Rose will make his 16th consecutive start this week at The Players Championship, where he has recorded just one top-10 finish. That was a tie for fourth five years ago. He has logged just one other top 20. It’s an unusually spartan record for a man who hasn’t been outside the top two slots in the world golf ranking since last summer.
One possible explanation is that TPC Sawgrass — unlike so many venues on Tour — hasn’t offered preferential treatment to the game’s longest hitters, whose ranks include Rose.
“I think that’s the beauty of this golf course is that it suits everybody. It suits all different types of game, which I think is fantastic to have a championship played that suits the whole Tour,” Rose said Tuesday. “If this was a modern style golf course where every carry was 300 and things widened out, it would be frustrating for 40 percent of the field.
“I don’t think any one of the PGA Tour players that are here this week is frustrated by this golf course. I think everybody gets here thinking, I’ve got a good chance to win.”
The roll call of winners at The Players over the last decade supports his thesis: it includes bombers like Tiger Woods and Jason Day but also comparative short-ballers like Matt Kuchar and defending champion Webb Simpson. Pete Dye’s infamously demanding layout has made this the only significant tournament that has frequently given shorter hitters a fighting chance.
“I think the top players in the world these days are the guys who are hitting it generally a lot further than most, so you might run into six, seven, eight nine venues a year where you’re playing against guys who just maybe can’t beat you based on their skill set versus yours,” Rose said. “This golf course allows everybody that chance to win.”
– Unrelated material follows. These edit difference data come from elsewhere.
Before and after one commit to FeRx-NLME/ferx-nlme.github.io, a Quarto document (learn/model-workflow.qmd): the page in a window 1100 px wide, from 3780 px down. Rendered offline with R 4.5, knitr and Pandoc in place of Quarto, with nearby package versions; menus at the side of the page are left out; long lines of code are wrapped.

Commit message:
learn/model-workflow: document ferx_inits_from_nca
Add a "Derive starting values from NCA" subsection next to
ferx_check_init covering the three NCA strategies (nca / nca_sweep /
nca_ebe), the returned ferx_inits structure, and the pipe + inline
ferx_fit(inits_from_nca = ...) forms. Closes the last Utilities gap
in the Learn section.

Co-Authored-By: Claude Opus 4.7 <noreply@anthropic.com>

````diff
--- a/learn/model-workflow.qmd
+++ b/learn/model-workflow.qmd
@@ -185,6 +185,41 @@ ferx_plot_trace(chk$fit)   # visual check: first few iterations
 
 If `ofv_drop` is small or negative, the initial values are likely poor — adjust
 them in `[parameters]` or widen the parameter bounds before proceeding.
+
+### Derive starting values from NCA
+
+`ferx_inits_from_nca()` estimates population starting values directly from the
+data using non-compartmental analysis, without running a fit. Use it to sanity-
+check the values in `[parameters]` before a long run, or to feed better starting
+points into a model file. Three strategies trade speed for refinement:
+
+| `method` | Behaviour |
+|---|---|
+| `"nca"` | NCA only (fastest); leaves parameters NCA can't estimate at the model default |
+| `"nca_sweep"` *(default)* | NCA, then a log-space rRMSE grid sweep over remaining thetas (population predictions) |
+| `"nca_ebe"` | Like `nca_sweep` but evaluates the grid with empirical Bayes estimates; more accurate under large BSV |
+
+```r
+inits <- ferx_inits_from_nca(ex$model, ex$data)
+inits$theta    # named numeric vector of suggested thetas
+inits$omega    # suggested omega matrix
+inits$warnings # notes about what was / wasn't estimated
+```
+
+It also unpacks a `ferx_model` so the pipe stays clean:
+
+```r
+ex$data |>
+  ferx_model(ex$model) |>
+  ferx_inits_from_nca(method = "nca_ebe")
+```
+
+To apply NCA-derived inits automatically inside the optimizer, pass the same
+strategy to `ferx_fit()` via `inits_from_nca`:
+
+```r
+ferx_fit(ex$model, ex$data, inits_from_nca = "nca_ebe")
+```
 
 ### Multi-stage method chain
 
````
Not everyone is convinced that will remain the case now that The Players has moved back to March after a decade of being played in May, when the course was firmer and permitted lesser mortals on the PGA Tour to get added distance with roll. A combination of hurting winds on key holes and a softer golf course could turn The Players into another long ball cakewalk.
On paper, Rose would seem to match an identikit profile for a winner here. For the last five seasons, the Englishman has ranked in the upper echelon of the Strokes Gained: Tee to Green category — no small matter on a course that prizes ballstriking. Drill deeper into Rose’s statistical performance though and numbers emerge that might explain his lack of success at TPC Sawgrass.
In three of the last five seasons he has failed to break the top 110 in Driving Accuracy, and his early returns this season aren’t encouraging. He is currently tied for 102nd in that category, and tied for 161st in Greens in Regulation.
Rose won the Farmers Insurance Open at Torrey Pines in January, but his form since then has been unimpressive. He missed the cut in the controversial Saudi International on the European Tour and on his return stateside at last week’s Arnold Palmer Invitational, he slumped to a 77-75 weekend. That T63 finish at Bay Hill was his worst result in a made cut in nearly two years. When the new world ranking was released on Monday, Rose had slipped to No. 2 behind Dustin Johnson.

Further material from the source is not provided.